One of the biggest changes includes more service on nights and weekends without 30-minute wait times. “No BART rider will wait more than 20 minutes for a scheduled train, no matter what hour of the day, or day of the week,” BART officials wrote.

Service on the busiest weekday line, the Yellow Line, is increasing so that trains arrive every 10 minutes from Pittsburg/Bay Point.

Only the newest trains, dubbed “Fleet of the Future,” will run for the base schedule. Old trains, known as “Legacy Trains,” will retire. BART Chief Communications Officer Alicia Trost said “Fleet of the Future” trains are cleaner, have better surveillance cameras, and are more efficient than the old trains.

BART provided examples of what its new service schedule means for riders:

  • People who live near Pittsburg, Concord, Walnut Creek, and Lafayette along parts of Highways 4, 680, and 24, will have 10-minute BART service to San Francisco, Berkeley, and Richmond until 9 p.m. on weekdays.
  • People who live near Milpitas, Fremont, Union City, and other areas near Highway 880 will have 10-minute BART service to San Francisco until 9 p.m.
  • On weekends until 9 pm, the Richmond Line (Richmond – MacArthur) and the Berryessa Line (Lake Merritt – Berryessa) will have trains every 10 minutes that will get you to San Francisco.

Prior to the pandemic, BART served 405,000 trips on an average weekday. Today, BART is still struggling with unprecedented ridership pattern changes, partially due to remote work trends around the Bay Area.

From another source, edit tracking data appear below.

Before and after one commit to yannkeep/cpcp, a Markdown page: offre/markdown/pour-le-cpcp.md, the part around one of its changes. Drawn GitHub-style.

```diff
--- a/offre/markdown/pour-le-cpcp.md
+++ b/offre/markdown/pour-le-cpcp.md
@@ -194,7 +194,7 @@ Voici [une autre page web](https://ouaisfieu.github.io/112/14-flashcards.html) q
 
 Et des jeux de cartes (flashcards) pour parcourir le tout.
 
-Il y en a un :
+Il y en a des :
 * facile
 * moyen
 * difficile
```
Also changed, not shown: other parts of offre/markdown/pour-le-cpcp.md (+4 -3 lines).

BART General Manager Bob Powers is asking Bay Area residents to give trains a second chance. Powers said, “If you haven’t tried BART in the last few months, I encourage you to ditch your car for the day. We’ve made many improvements. We’ve made a commitment to a cleaner, safer ride that guarantees BART remains the safest way to travel.”

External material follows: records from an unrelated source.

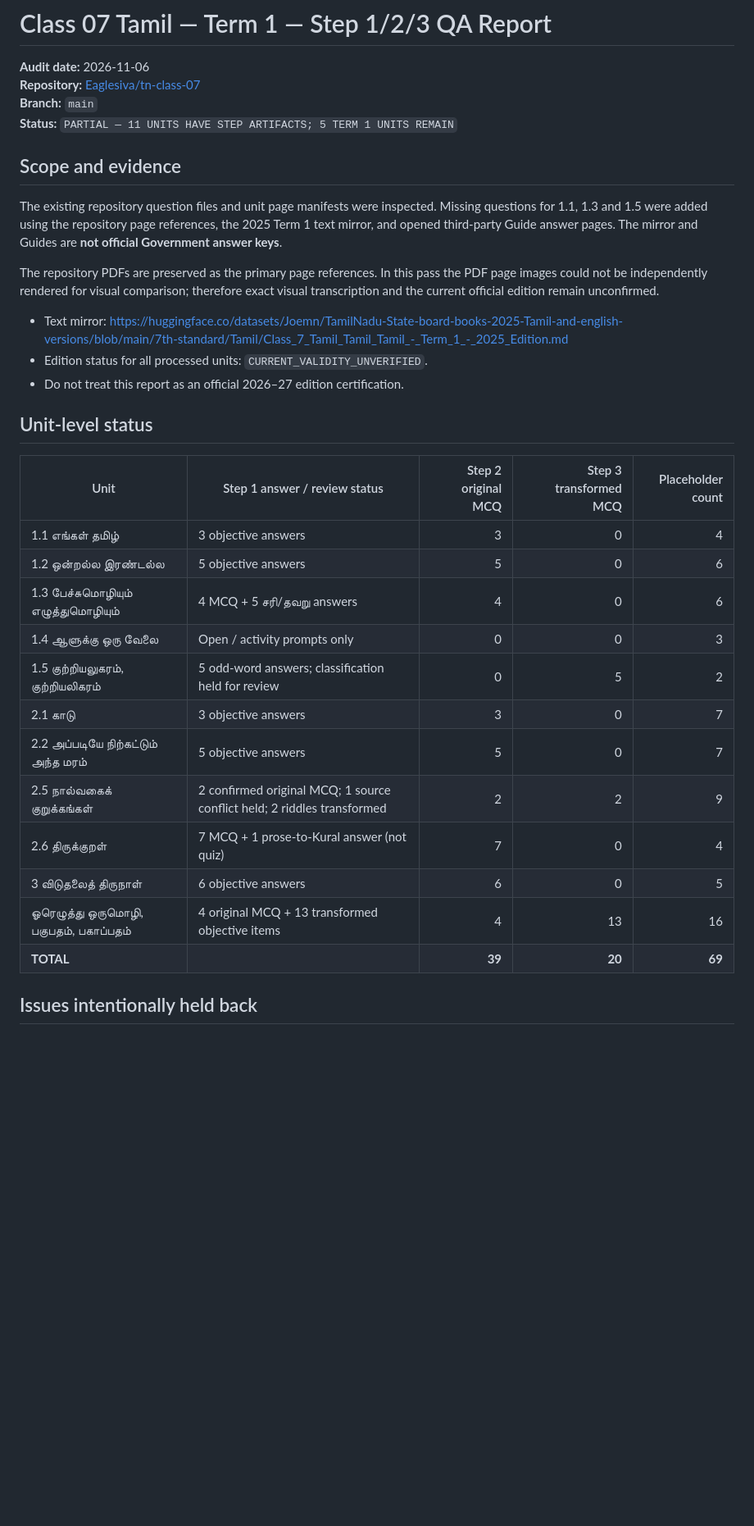
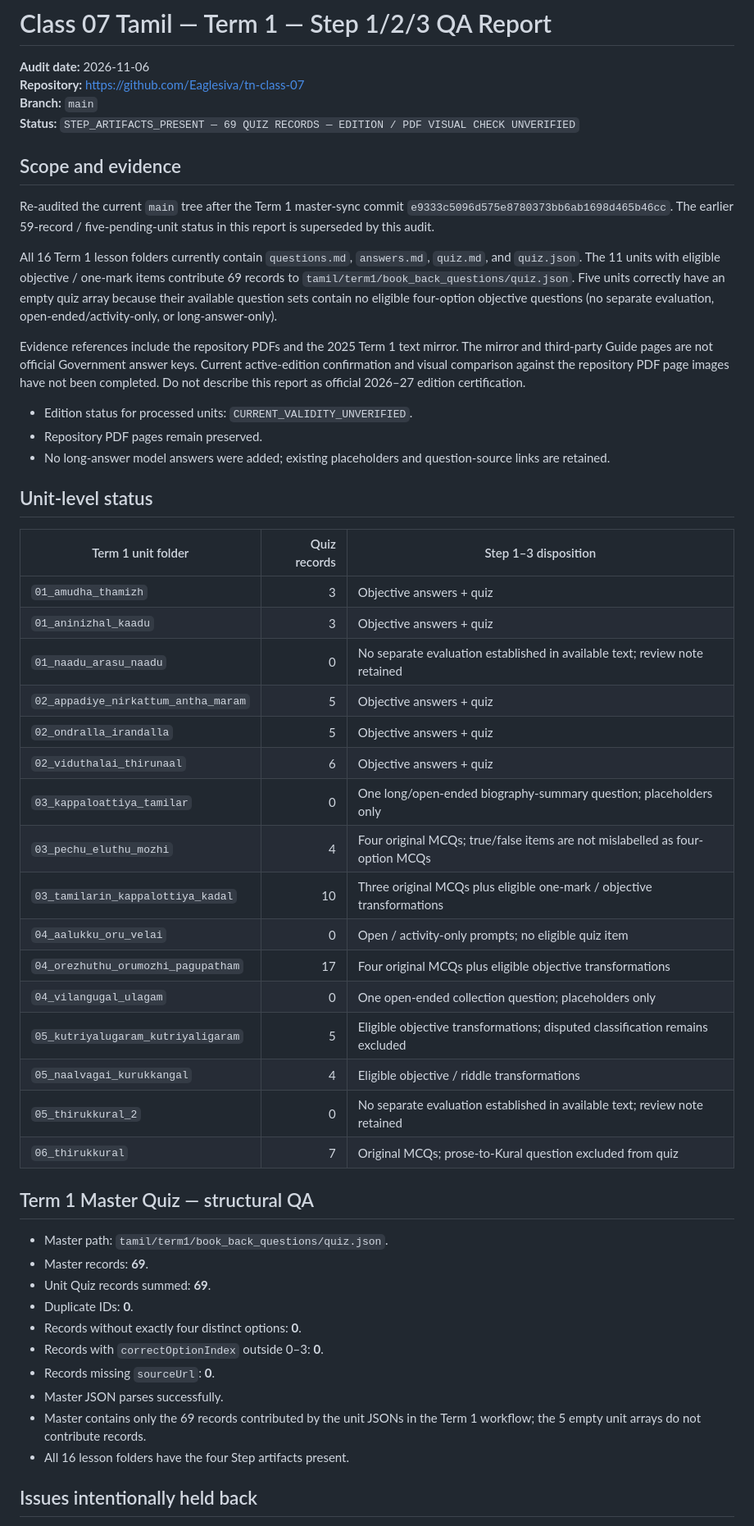
Before and after one commit to Eaglesiva/tn-class-07, a Markdown page: docs/CLASS_07_TAMIL_TERM1_STEP_QA_2026-11-06.md, the part around one of its changes. Shown at 82% size. Rendered like a GitHub page; blank space fills up the shorter version.

Commit message:
Update Class 7 Tamil Term 1 QA to current 69-record state

```diff
--- a/docs/CLASS_07_TAMIL_TERM1_STEP_QA_2026-11-06.md
+++ b/docs/CLASS_07_TAMIL_TERM1_STEP_QA_2026-11-06.md
@@ -1,36 +1,55 @@
 # Class 07 Tamil — Term 1 — Step 1/2/3 QA Report
 
 **Audit date:** 2026-11-06
-**Repository:** [Eaglesiva/tn-class-07](https://github.com/Eaglesiva/tn-class-07)
+**Repository:** https://github.com/Eaglesiva/tn-class-07
 **Branch:** `main`
-**Status:** `PARTIAL — 11 UNITS HAVE STEP ARTIFACTS; 5 TERM 1 UNITS REMAIN`
+**Status:** `STEP_ARTIFACTS_PRESENT — 69 QUIZ RECORDS — EDITION / PDF VISUAL CHECK UNVERIFIED`
 
 ## Scope and evidence
 
-The existing repository question files and unit page manifests were inspected. Missing questions for 1.1, 1.3 and 1.5 were added using the repository page references, the 2025 Term 1 text mirror, and opened third-party Guide answer pages. The mirror and Guides are **not official Government answer keys**.
+Re-audited the current `main` tree after the Term 1 master-sync commit `e9333c5096d575e8780373bb6ab1698d465b46cc`. The earlier 59-record / five-pending-unit status in this report is superseded by this audit.
 
-The repository PDFs are preserved as the primary page references. In this pass the PDF page images could not be independently rendered for visual comparison; therefore exact visual transcription and the current official edition remain unconfirmed.
+All 16 Term 1 lesson folders currently contain `questions.md`, `answers.md`, `quiz.md`, and `quiz.json`. The 11 units with eligible objective / one-mark items contribute 69 records to `tamil/term1/book_back_questions/quiz.json`. Five units correctly have an empty quiz array because their available question sets contain no eligible four-option objective questions (no separate evaluation, open-ended/activity-only, or long-answer-only).
 
-- Text mirror: https://huggingface.co/datasets/Joemn/TamilNadu-State-board-books-2025-Tamil-and-english-versions/blob/main/7th-standard/Tamil/Class_7_Tamil_Tamil_Tamil_-_Term_1_-_2025_Edition.md
-- Edition status for all processed units: `CURRENT_VALIDITY_UNVERIFIED`.
-- Do not treat this report as an official 2026–27 edition certification.
+Evidence references include the repository PDFs and the 2025 Term 1 text mirror. The mirror and third-party Guide pages are not official Government answer keys. Current active-edition confirmation and visual comparison against the repository PDF page images have not been completed. Do not describe this report as official 2026–27 edition certification.
+
+- Edition status for processed units: `CURRENT_VALIDITY_UNVERIFIED`.
+- Repository PDF pages remain preserved.
+- No long-answer model answers were added; existing placeholders and question-source links are retained.
 
 ## Unit-level status
 
-| Unit | Step 1 answer / review status | Step 2 original MCQ | Step 3 transformed MCQ | Placeholder count |
-|---|---|---:|---:|---:|
-| 1.1 எங்கள் தமிழ் | 3 objective answers | 3 | 0 | 4 |
-| 1.2 ஒன்றல்ல இரண்டல்ல | 5 objective answers | 5 | 0 | 6 |
-| 1.3 பேச்சுமொழியும் எழுத்துமொழியும் | 4 MCQ + 5 சரி/தவறு answers | 4 | 0 | 6 |
-| 1.4 ஆளுக்கு ஒரு வேலை | Open / activity prompts only | 0 | 0 | 3 |
-| 1.5 குற்றியலுகரம், குற்றியலிகரம் | 5 odd-word answers; classification held for review | 0 | 5 | 2 |
-| 2.1 காடு | 3 objective answers | 3 | 0 | 7 |
-| 2.2 அப்படியே நிற்கட்டும் அந்த மரம் | 5 objective answers | 5 | 0 | 7 |
-| 2.5 நால்வகைக் குறுக்கங்கள் | 2 confirmed original MCQ; 1 source conflict held; 2 riddles transformed | 2 | 2 | 9 |
-| 2.6 திருக்குறள் | 7 MCQ + 1 prose-to-Kural answer (not quiz) | 7 | 0 | 4 |
-| 3 விடுதலைத் திருநாள் | 6 objective answers | 6 | 0 | 5 |
-| ஓரெழுத்து ஒருமொழி, பகுபதம், பகாப்பதம் | 4 original MCQ + 13 transformed objective items | 4 | 13 | 16 |
-| **TOTAL** |  | **39** | **20** | **69** |
+| Term 1 unit folder | Quiz records | Step 1–3 disposition |
+|---|---:|---|
+| `01_amudha_thamizh` | 3 | Objective answers + quiz |
+| `01_aninizhal_kaadu` | 3 | Objective answers + quiz |
+| `01_naadu_arasu_naadu` | 0 | No separate evaluation established in available text; review note retained |
+| `02_appadiye_nirkattum_antha_maram` | 5 | Objective answers + quiz |
+| `02_ondralla_irandalla` | 5 | Objective answers + quiz |
+| `02_viduthalai_thirunaal` | 6 | Objective answers + quiz |
+| `03_kappaloattiya_tamilar` | 0 | One long/open-ended biography-summary question; placeholders only |
+| `03_pechu_eluthu_mozhi` | 4 | Four original MCQs; true/false items are not mislabelled as four-option MCQs |
+| `03_tamilarin_kappalottiya_kadal` | 10 | Three original MCQs plus eligible one-mark / objective transformations |
+| `04_aalukku_oru_velai` | 0 | Open / activity-only prompts; no eligible quiz item |
+| `04_orezhuthu_orumozhi_pagupatham` | 17 | Four original MCQs plus eligible objective transformations |
+| `04_vilangugal_ulagam` | 0 | One open-ended collection question; placeholders only |
+| `05_kutriyalugaram_kutriyaligaram` | 5 | Eligible objective transformations; disputed classification remains excluded |
+| `05_naalvagai_kurukkangal` | 4 | Eligible objective / riddle transformations |
+| `05_thirukkural_2` | 0 | No separate evaluation established in available text; review note retained |
+| `06_thirukkural` | 7 | Original MCQs; prose-to-Kural question excluded from quiz |
+
+## Term 1 Master Quiz — structural QA
+
+- Master path: `tamil/term1/book_back_questions/quiz.json`.
+- Master records: **69**.
+- Unit Quiz records summed: **69**.
+- Duplicate IDs: **0**.
+- Records without exactly four distinct options: **0**.
+- Records with `correctOptionIndex` outside 0–3: **0**.
+- Records missing `sourceUrl`: **0**.
+- Master JSON parses successfully.
+- Master contains only the 69 records contributed by the unit JSONs in the Term 1 workflow; the 5 empty unit arrays do not contribute records.
+- All 16 lesson folders have the four Step artifacts present.
 
 ## Issues intentionally held back
 
```
Also changed, not shown: other parts of docs/CLASS_07_TAMIL_TERM1_STEP_QA_2026-11-06.md (+12 -51 lines).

The Bay Area Council recently conducted interviews with 1,000 people from around the Bay Area and found 49 percent had a negative opinion about BART. The survey found that safety concerns were the primary reasons why people didn’t want to ride. Only 17% felt safe on the trains, and only 16% described the transit system as clean.

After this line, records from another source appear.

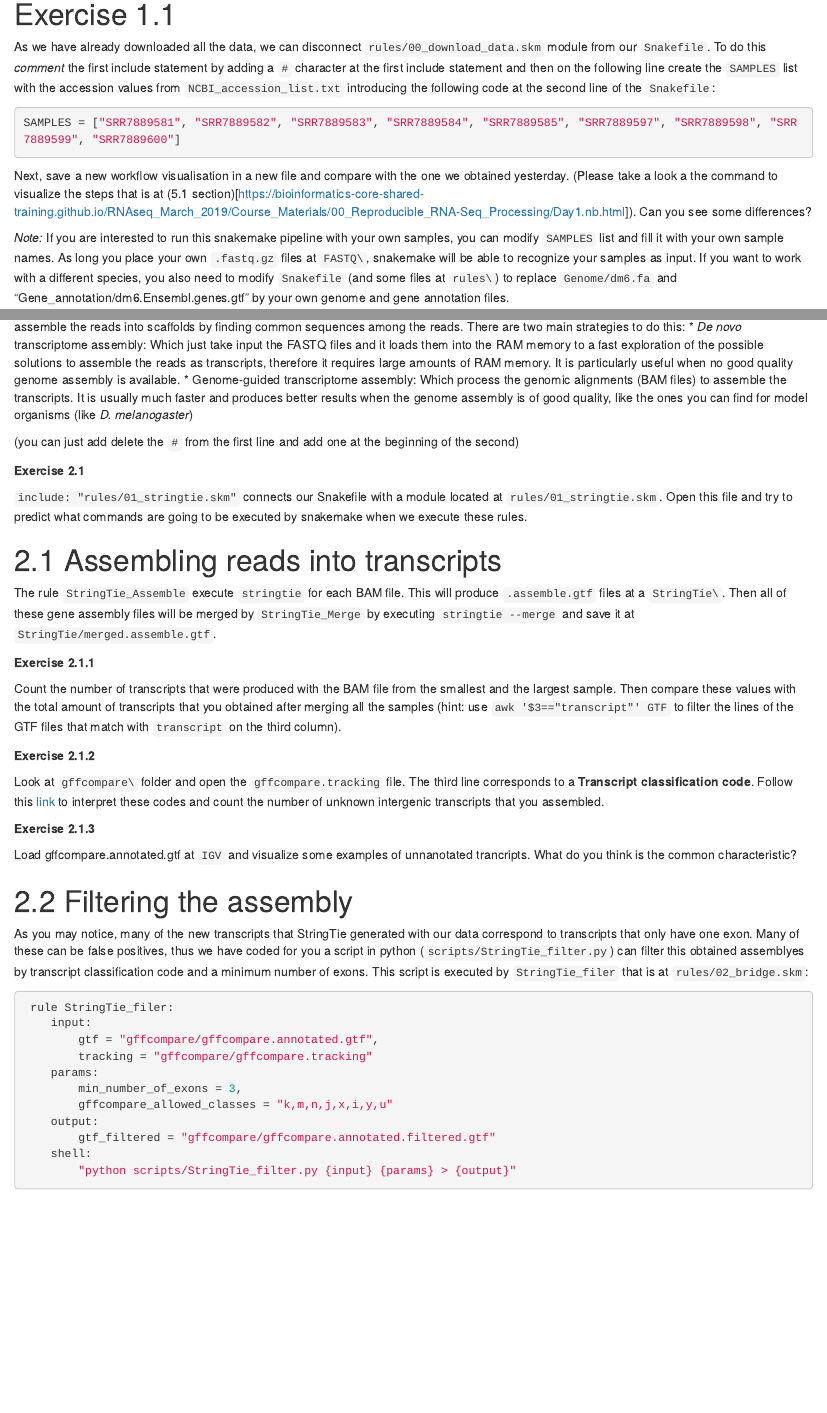
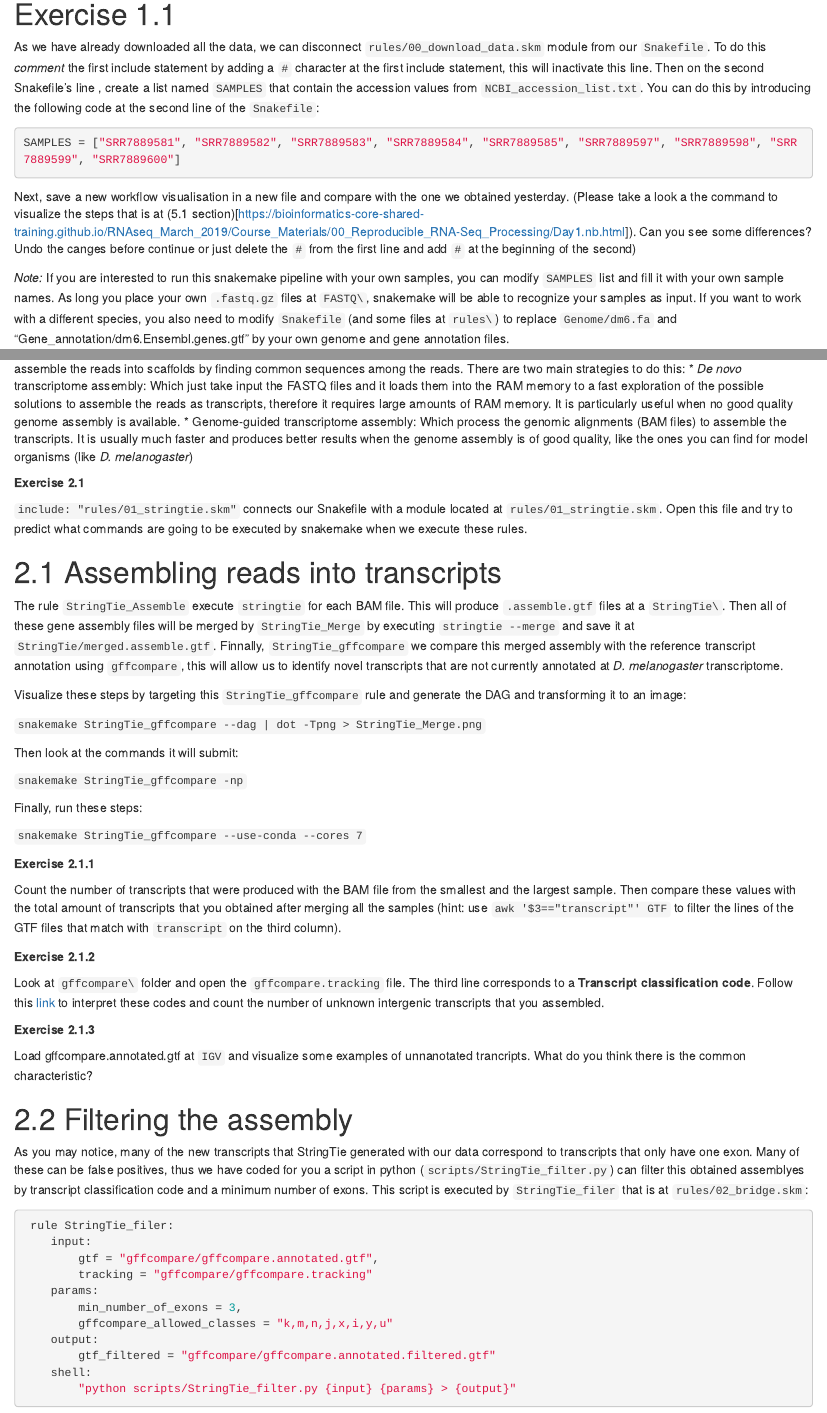
Before and after one commit to bioinformatics-core-shared-training/RNAseq_March_2019, an R Markdown document (Course_Materials/00_Reproducible_RNA-Seq_Processing/Day2.Rmd): the page in a window 1100 px wide, from 460 px down, and a second part further down, joined at a grey line. Rendered offline with R 4.5, knitr and Pandoc, with nearby package versions; some code elsewhere in the file could not run offline.

Commit message:
Update Day2.Rmd

````diff
--- a/Course_Materials/00_Reproducible_RNA-Seq_Processing/Day2.Rmd
+++ b/Course_Materials/00_Reproducible_RNA-Seq_Processing/Day2.Rmd
@@ -17,12 +17,13 @@ Use `Atom` (or any text editor) to open `rules/00_download_data.skm` file and ta
 
 # Exercise 1.1
 
-As we have already downloaded all the data, we can disconnect `rules/00_download_data.skm` module from our `Snakefile`. To do this *comment* the first include statement by adding a `#` character at the first include statement and then on the following line create the `SAMPLES` list with the accession values from `NCBI_accession_list.txt` introducing the following code at the second line of the `Snakefile`:
+As we have already downloaded all the data, we can disconnect `rules/00_download_data.skm` module from our `Snakefile`. To do this *comment* the first include statement by adding a `#` character at the first include statement, this will inactivate this line. Then on the second Snakefile's line , create a list named `SAMPLES` that contain the accession values from `NCBI_accession_list.txt`. You can do this by introducing the following code at the second line of the `Snakefile`:
 
 ```{python}
 SAMPLES = ["SRR7889581", "SRR7889582", "SRR7889583", "SRR7889584", "SRR7889585", "SRR7889597", "SRR7889598", "SRR7889599", "SRR7889600"]
 ```
-Next, save a new workflow visualisation in a new file and compare with the one we obtained yesterday. (Please take a look a the command to visualize the steps that is at (5.1 section)[https://bioinformatics-core-shared-training.github.io/RNAseq_March_2019/Course_Materials/00_Reproducible_RNA-Seq_Processing/Day1.nb.html]). Can you see some differences?
+Next, save a new workflow visualisation in a new file and compare with the one we obtained yesterday. (Please take a look a the command to visualize the steps that is at (5.1 section)[https://bioinformatics-core-shared-training.github.io/RNAseq_March_2019/Course_Materials/00_Reproducible_RNA-Seq_Processing/Day1.nb.html]). Can you see some differences? Undo the canges before continue or just delete the `#` from the first line and add `#` at the beginning of the second)
+
 
 *Note:* If you are interested to run this snakemake pipeline with your own samples, you can modify `SAMPLES` list and fill it with your own sample names. As long you place your own `.fastq.gz` files at `FASTQ\`, snakemake will be able to recognize your samples as input. If you want to work with a different species, you also need to modify `Snakefile` (and some files at `rules\`) to replace `Genome/dm6.fa` and  "Gene_annotation/dm6.Ensembl.genes.gtf" by your own genome and gene annotation files.
 
@@ -35,7 +36,6 @@ In addition to quantifying gene expression, RNA-Seq data can be also used to ann
 * *De novo* transcriptome assembly: Which just take input the FASTQ files and it loads them into the RAM memory to a fast exploration of the possible solutions to assemble the reads as transcripts, therefore it requires large amounts of RAM memory. It is particularly useful when no good quality genome assembly is available.
 * Genome-guided transcriptome assembly: Which process the genomic alignments (BAM files) to assemble the transcripts. It is usually much faster and produces better results when the genome assembly is of good quality, like the ones you can find for model organisms (like *D. melanogaster*)
 
-(you can just add delete the `#` from the first line and add one at the beginning of the second)
 
 **Exercise 2.1**
 
@@ -43,7 +43,21 @@ In addition to quantifying gene expression, RNA-Seq data can be also used to ann
 
 # 2.1 Assembling reads into transcripts
 
-The rule `StringTie_Assemble` execute `stringtie` for each BAM file. This will produce `.assemble.gtf` files at a `StringTie\`. Then all of these gene assembly files will be merged by `StringTie_Merge` by executing `stringtie --merge` and save it at `StringTie/merged.assemble.gtf`.
+The rule `StringTie_Assemble` execute `stringtie` for each BAM file. This will produce `.assemble.gtf` files at a `StringTie\`. Then all of these gene assembly files will be merged by `StringTie_Merge` by executing `stringtie --merge` and save it at `StringTie/merged.assemble.gtf`. Finnally, `StringTie_gffcompare` we compare this merged assembly with the reference transcript annotation using `gffcompare`, this will allow us to identify novel transcripts that are not currently annotated at *D. melanogaster* transcriptome.
+
+
+Visualize these steps by targeting this `StringTie_gffcompare ` rule and generate the DAG and transforming it to an image:
+
+`snakemake StringTie_gffcompare --dag | dot -Tpng > StringTie_Merge.png`
+
+Then look at the commands it will submit:
+
+`snakemake StringTie_gffcompare -np`
+
+Finally, run these steps:
+
+`snakemake StringTie_gffcompare --use-conda --cores 7`
+
 
 **Exercise 2.1.1**
 
@@ -55,7 +69,7 @@ Look at `gffcompare\` folder and open the `gffcompare.tracking` file. The third
 
 **Exercise 2.1.3**
 
-Load gffcompare.annotated.gtf at `IGV` and visualize some examples of unnanotated trancripts. What do you think is the common characteristic?
+Load gffcompare.annotated.gtf at `IGV` and visualize some examples of unnanotated trancripts. What do you think there is the common characteristic?
 
 # 2.2 Filtering the assembly
 
````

BART officials said female riders expressed feeling unsafe when cars are empty. In a move to enhance safety, trains will run shorter with fewer cars. Taller, stronger fare gates are being installed to deter fare evaders from hitching free rides. The transit agency is also doubling its police officer presence systemwide with more officers riding on trains.

BART’s new service schedule can be viewed and downloaded above.

The heavy-rail public transit system connects five counties — San Francisco, San Mateo, Alameda, Contra Costa, and Santa Clara — with 131 miles of track and 50 stations.